Give back the full listing as written. No pictures go with it.

***** DATA EXTRACT

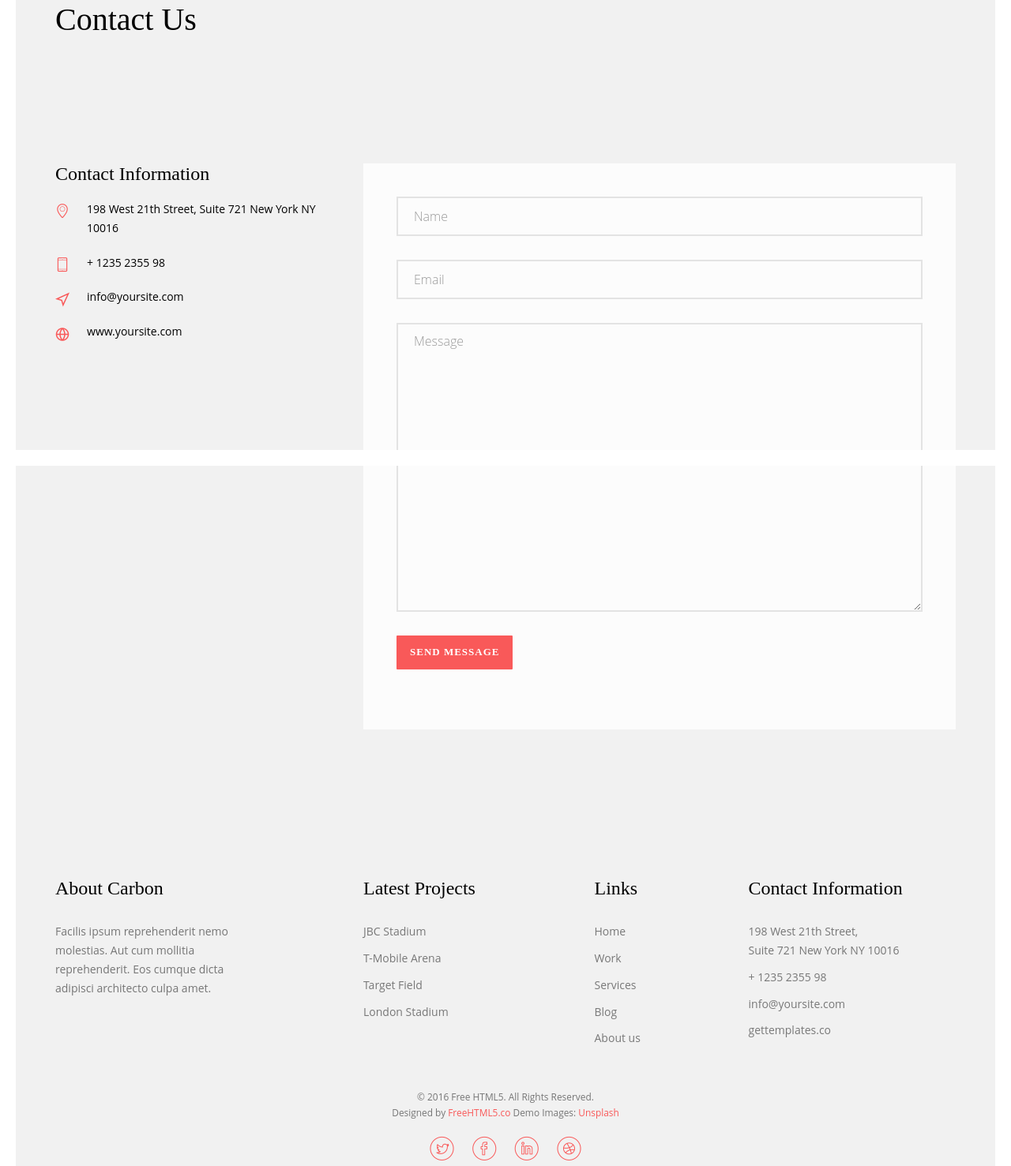
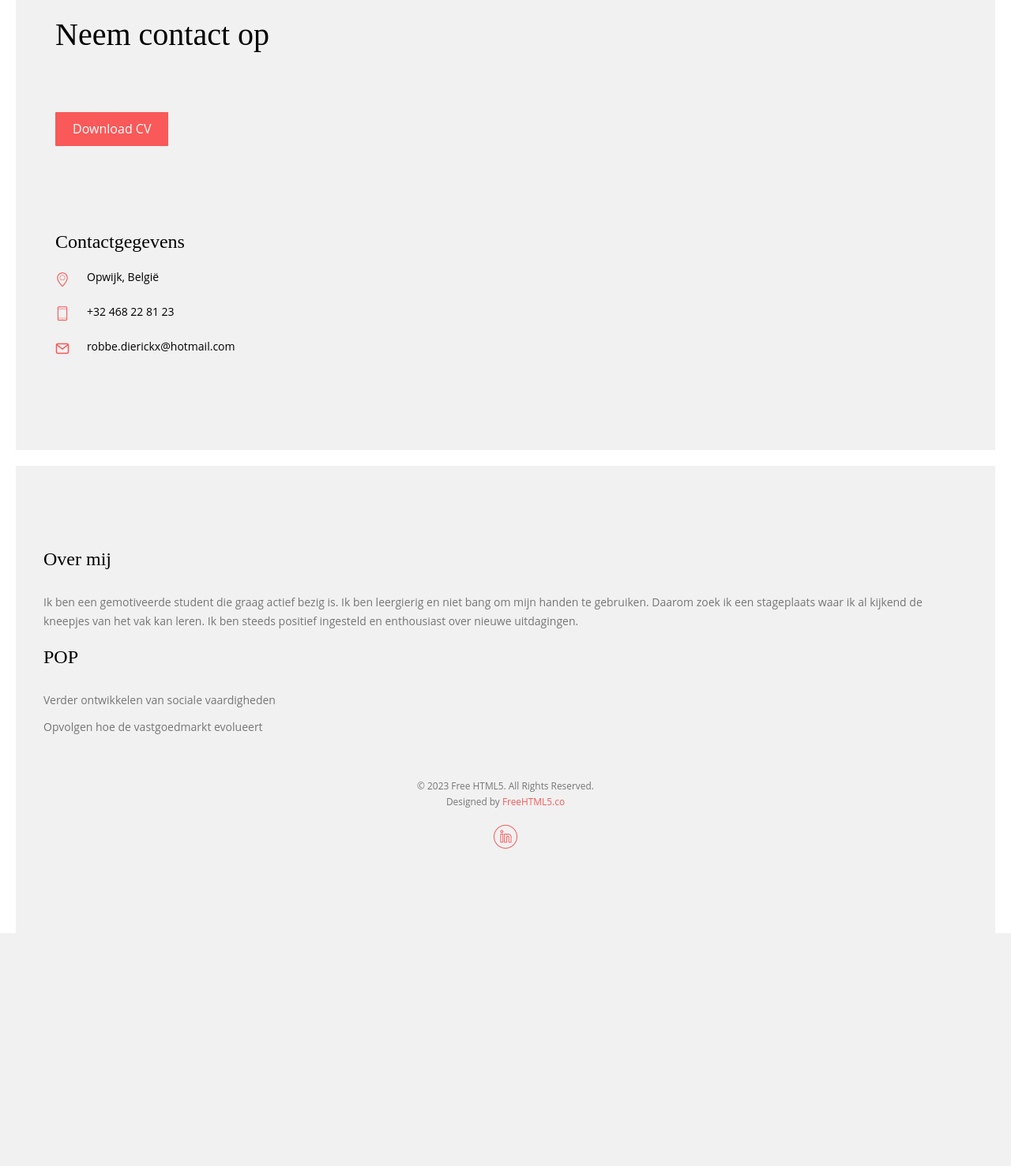
Before and after one commit to RobbeDierickx/RobbeDierickx.github.io, a plain HTML site: page contact.html in a window 1280 px wide. Shown: the part 210-1687 px from the top of the page at 79% size. After the commit the page ends 1392 px from the top, so only its background shows below. Drawn offline with Linux system fonts and the light colour scheme; files whose address does not match are found by name.

Commit message:
Update www

```diff
--- a/contact.html
+++ b/contact.html
@@ -3,7 +3,7 @@
 	<head>
 	<meta charset="utf-8">
 	<meta http-equiv="X-UA-Compatible" content="IE=edge">
-	<title>Portfolio Robbe Diericks</title>
+	<title>Robbe Diericks</title>
 	<meta name="viewport" content="width=device-width, initial-scale=1">
 	<meta name="description" content="Free HTML5 Website Template by freehtml5.co" />
 	<meta name="keywords" content="free website templates, free html5, free template, free bootstrap, free website template, html5, css3, mobile first, responsive" />
@@ -68,20 +68,20 @@
 			<div class="top-menu">
 				<div class="row">
 					<div class="col-sm-2">
-						<div id="fh5co-logo"><a href="index.html">Architect<span>.</span></a></div>
+						<div id="fh5co-logo"><a href="index.html">Robbe Dierickx<span>.</span></a></div>
 					</div>
 					<div class="col-sm-10 text-right menu-1">
 						<ul>
-							<li><a href="index.html">Portfolio</a></li>
-							<li><a href="single.html">Single</a></li>
-							<li class="has-dropdown"><a href="single.html">Dropdown</a>
+							<li><a href="index.html">Home</a></li>
+							<li><a href="portfolio.html">Portfolio</a></li>
+							<!--<li class="has-dropdown"><a href="single.html">Dropdown</a>
 								<ul class="dropdown">
 									<li><a href="#">Infrastructure</a></li>
 									<li><a href="#">Residential</a></li>
 									<li><a href="#">Environmental</a></li>
 									<li><a href="#">Megabuilders</a></li>
 								</ul>
-							</li>
+							</li>-->
 							<li class="active"><a href="contact.html">Contact</a></li>
 						</ul>
 					</div>
@@ -94,21 +94,22 @@
 		<div id="fh5co-intro">
 			<div class="row animate-box">
 				<div class="col-md-8 col-md-offset-2 col-md-pull-2">
-					<h2>Contact Us</h2>
+					<h2>Neem contact op</h2>
 				</div>
 			</div>
 		</div>
+		<p><a class="btn btn-primary btn-demo" href="/cv-Robbe-Dierickx.pdf" download=""></i>Download CV</a></p>
 		<div id="fh5co-contact">
 			<div class="row">
 				<div class="col-md-4 animate-box">
-					<h3>Contact Information</h3>
+					<h3>Contactgegevens</h3>
 					<ul class="contact-info">
-						<li><i class="icon-location4"></i>198 West 21th Street, Suite 721 New York NY 10016</li>
-						<li><i class="icon-phone3"></i>+ 1235 2355 98</li>
-						<li><i class="icon-location3"></i><a href="#">info@yoursite.com</a></li>
-						<li><i class="icon-globe2"></i><a href="#">www.yoursite.com</a></li>
+						<li><i class="icon-location4"></i>Opwijk, België</li>
+						<li><i class="icon-phone3"></i>+32 468 22 81 23</li>
+						<li><i class="icon-mail5"></i><a href="mailto:robbe.dierickx@hotmail.com">robbe.dierickx@hotmail.com</a></li>
 					</ul>
 				</div>
+				<!--
 				<div class="col-md-8 animate-box">
 					<div class="form-wrap">
 						<div class="row">
@@ -135,62 +136,34 @@
 						</div>
 					</div>
 				</div>
+				-->
 			</div>
 		</div>
 	</div><!-- END container -->
-
 	<div class="container">
 		<footer id="fh5co-footer" role="contentinfo">
 			<div class="row">
-				<div class="col-md-3 fh5co-widget">
-					<h4>About Carbon</h4>
-					<p>Facilis ipsum reprehenderit nemo molestias. Aut cum mollitia reprehenderit. Eos cumque dicta adipisci architecto culpa amet.</p>
-				</div>
-				<div class="col-md-3 col-md-push-1">
-					<h4>Latest Projects</h4>
+				<!-- <div class="col-md-3 fh5co-widget"> -->
+					<h4>Over mij</h4>
+					<p>Ik ben een gemotiveerde student die graag actief bezig is. Ik ben leergierig en niet bang om mijn handen te gebruiken. Daarom zoek ik een stageplaats waar ik al kijkend de kneepjes van het vak kan leren. Ik ben steeds positief ingesteld en enthousiast over nieuwe uitdagingen.</p>
+				<!-- </div> -->
+				<!-- <div class="col-md-3 col-md-push-1"> -->
+					<h4>POP</h4>
 					<ul class="fh5co-footer-links">
-						<li><a href="#">JBC Stadium</a></li>
-						<li><a href="#">T-Mobile Arena</a></li>
-						<li><a href="#">Target Field</a></li>
-						<li><a href="#">London Stadium</a></li>
+						<li>Verder ontwikkelen van sociale vaardigheden</li>
+						<li>Opvolgen hoe de vastgoedmarkt evolueert </li>
 					</ul>
-				</div>
-
-				<div class="col-md-3 col-md-push-1">
-					<h4>Links</h4>
-					<ul class="fh5co-footer-links">
-						<li><a href="#">Home</a></li>
-						<li><a href="#">Work</a></li>
-						<li><a href="#">Services</a></li>
-						<li><a href="#">Blog</a></li>
-						<li><a href="#">About us</a></li>
-					</ul>
-				</div>
-
-				<div class="col-md-3">
-					<h4>Contact Information</h4>
-					<ul class="fh5co-footer-links">
-						<li>198 West 21th Street, <br> Suite 721 New York NY 10016</li>
-						<li><a href="tel://1234567920">+ 1235 2355 98</a></li>
-						<li><a href="mailto:info@yoursite.com">info@yoursite.com</a></li>
-						<li><a href="http://gettemplates.co">gettemplates.co</a></li>
-					</ul>
-				</div>
-
+				<!-- </div> -->
 			</div>
-
 			<div class="row copyright">
 				<div class="col-md-12 text-center">
 					<p>
-						<small class="block">&copy; 2016 Free HTML5. All Rights Reserved.</small>
-						<small class="block">Designed by <a href="http://freehtml5.co/" target="_blank">FreeHTML5.co</a> Demo Images: <a href="http://unsplash.co/" target="_blank">Unsplash</a></small>
+						<small class="block">&copy; 2023 Free HTML5. All Rights Reserved.</small>
+						<small class="block">Designed by <a href="http://freehtml5.co/" target="_blank">FreeHTML5.co</a>
 					</p>
 					<p>
 						<ul class="fh5co-social-icons">
-							<li><a href="#"><i class="icon-twitter"></i></a></li>
-							<li><a href="#"><i class="icon-facebook"></i></a></li>
-							<li><a href="#"><i class="icon-linkedin"></i></a></li>
-							<li><a href="#"><i class="icon-dribbble"></i></a></li>
+							<li><a href="https://www.linkedin.com/in/robbe-dierickx-028a54226"><i class="icon-linkedin"></i></a></li>
 						</ul>
 					</p>
 				</div>
```
Also changed, not shown: index.html (+12 -47 lines), portfolio.html (renamed from single.html, +14 -49 lines), 1 other file.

**********

> ANSWER SECTION
Before and after one commit to RobbeDierickx/RobbeDierickx.github.io, a plain HTML site: page contact.html in a window 1280 px wide. Shown: the part 210-1687 px from the top of the page at 79% size. After the commit the page ends 1392 px from the top, so only its background shows below. Drawn offline with Linux system fonts and the light colour scheme; files whose address does not match are found by name.

Commit message:
Update www

```diff
--- a/contact.html
+++ b/contact.html
@@ -3,7 +3,7 @@
 	<head>
 	<meta charset="utf-8">
 	<meta http-equiv="X-UA-Compatible" content="IE=edge">
-	<title>Portfolio Robbe Diericks</title>
+	<title>Robbe Diericks</title>
 	<meta name="viewport" content="width=device-width, initial-scale=1">
 	<meta name="description" content="Free HTML5 Website Template by freehtml5.co" />
 	<meta name="keywords" content="free website templates, free html5, free template, free bootstrap, free website template, html5, css3, mobile first, responsive" />
@@ -68,20 +68,20 @@
 			<div class="top-menu">
 				<div class="row">
 					<div class="col-sm-2">
-						<div id="fh5co-logo"><a href="index.html">Architect<span>.</span></a></div>
+						<div id="fh5co-logo"><a href="index.html">Robbe Dierickx<span>.</span></a></div>
 					</div>
 					<div class="col-sm-10 text-right menu-1">
 						<ul>
-							<li><a href="index.html">Portfolio</a></li>
-							<li><a href="single.html">Single</a></li>
-							<li class="has-dropdown"><a href="single.html">Dropdown</a>
+							<li><a href="index.html">Home</a></li>
+							<li><a href="portfolio.html">Portfolio</a></li>
+							<!--<li class="has-dropdown"><a href="single.html">Dropdown</a>
 								<ul class="dropdown">
 									<li><a href="#">Infrastructure</a></li>
 									<li><a href="#">Residential</a></li>
 									<li><a href="#">Environmental</a></li>
 									<li><a href="#">Megabuilders</a></li>
 								</ul>
-							</li>
+							</li>-->
 							<li class="active"><a href="contact.html">Contact</a></li>
 						</ul>
 					</div>
@@ -94,21 +94,22 @@
 		<div id="fh5co-intro">
 			<div class="row animate-box">
 				<div class="col-md-8 col-md-offset-2 col-md-pull-2">
-					<h2>Contact Us</h2>
+					<h2>Neem contact op</h2>
 				</div>
 			</div>
 		</div>
+		<p><a class="btn btn-primary btn-demo" href="/cv-Robbe-Dierickx.pdf" download=""></i>Download CV</a></p>
 		<div id="fh5co-contact">
 			<div class="row">
 				<div class="col-md-4 animate-box">
-					<h3>Contact Information</h3>
+					<h3>Contactgegevens</h3>
 					<ul class="contact-info">
-						<li><i class="icon-location4"></i>198 West 21th Street, Suite 721 New York NY 10016</li>
-						<li><i class="icon-phone3"></i>+ 1235 2355 98</li>
-						<li><i class="icon-location3"></i><a href="#">info@yoursite.com</a></li>
-						<li><i class="icon-globe2"></i><a href="#">www.yoursite.com</a></li>
+						<li><i class="icon-location4"></i>Opwijk, België</li>
+						<li><i class="icon-phone3"></i>+32 468 22 81 23</li>
+						<li><i class="icon-mail5"></i><a href="mailto:robbe.dierickx@hotmail.com">robbe.dierickx@hotmail.com</a></li>
 					</ul>
 				</div>
+				<!--
 				<div class="col-md-8 animate-box">
 					<div class="form-wrap">
 						<div class="row">
@@ -135,62 +136,34 @@
 						</div>
 					</div>
 				</div>
+				-->
 			</div>
 		</div>
 	</div><!-- END container -->
-
 	<div class="container">
 		<footer id="fh5co-footer" role="contentinfo">
 			<div class="row">
-				<div class="col-md-3 fh5co-widget">
-					<h4>About Carbon</h4>
-					<p>Facilis ipsum reprehenderit nemo molestias. Aut cum mollitia reprehenderit. Eos cumque dicta adipisci architecto culpa amet.</p>
-				</div>
-				<div class="col-md-3 col-md-push-1">
-					<h4>Latest Projects</h4>
+				<!-- <div class="col-md-3 fh5co-widget"> -->
+					<h4>Over mij</h4>
+					<p>Ik ben een gemotiveerde student die graag actief bezig is. Ik ben leergierig en niet bang om mijn handen te gebruiken. Daarom zoek ik een stageplaats waar ik al kijkend de kneepjes van het vak kan leren. Ik ben steeds positief ingesteld en enthousiast over nieuwe uitdagingen.</p>
+				<!-- </div> -->
+				<!-- <div class="col-md-3 col-md-push-1"> -->
+					<h4>POP</h4>
 					<ul class="fh5co-footer-links">
-						<li><a href="#">JBC Stadium</a></li>
-						<li><a href="#">T-Mobile Arena</a></li>
-						<li><a href="#">Target Field</a></li>
-						<li><a href="#">London Stadium</a></li>
+						<li>Verder ontwikkelen van sociale vaardigheden</li>
+						<li>Opvolgen hoe de vastgoedmarkt evolueert </li>
 					</ul>
-				</div>
-
-				<div class="col-md-3 col-md-push-1">
-					<h4>Links</h4>
-					<ul class="fh5co-footer-links">
-						<li><a href="#">Home</a></li>
-						<li><a href="#">Work</a></li>
-						<li><a href="#">Services</a></li>
-						<li><a href="#">Blog</a></li>
-						<li><a href="#">About us</a></li>
-					</ul>
-				</div>
-
-				<div class="col-md-3">
-					<h4>Contact Information</h4>
-					<ul class="fh5co-footer-links">
-						<li>198 West 21th Street, <br> Suite 721 New York NY 10016</li>
-						<li><a href="tel://1234567920">+ 1235 2355 98</a></li>
-						<li><a href="mailto:info@yoursite.com">info@yoursite.com</a></li>
-						<li><a href="http://gettemplates.co">gettemplates.co</a></li>
-					</ul>
-				</div>
-
+				<!-- </div> -->
 			</div>
-
 			<div class="row copyright">
 				<div class="col-md-12 text-center">
 					<p>
-						<small class="block">&copy; 2016 Free HTML5. All Rights Reserved.</small>
-						<small class="block">Designed by <a href="http://freehtml5.co/" target="_blank">FreeHTML5.co</a> Demo Images: <a href="http://unsplash.co/" target="_blank">Unsplash</a></small>
+						<small class="block">&copy; 2023 Free HTML5. All Rights Reserved.</small>
+						<small class="block">Designed by <a href="http://freehtml5.co/" target="_blank">FreeHTML5.co</a>
 					</p>
 					<p>
 						<ul class="fh5co-social-icons">
-							<li><a href="#"><i class="icon-twitter"></i></a></li>
-							<li><a href="#"><i class="icon-facebook"></i></a></li>
-							<li><a href="#"><i class="icon-linkedin"></i></a></li>
-							<li><a href="#"><i class="icon-dribbble"></i></a></li>
+							<li><a href="https://www.linkedin.com/in/robbe-dierickx-028a54226"><i class="icon-linkedin"></i></a></li>
 						</ul>
 					</p>
 				</div>
```
Also changed, not shown: index.html (+12 -47 lines), portfolio.html (renamed from single.html, +14 -49 lines), 1 other file.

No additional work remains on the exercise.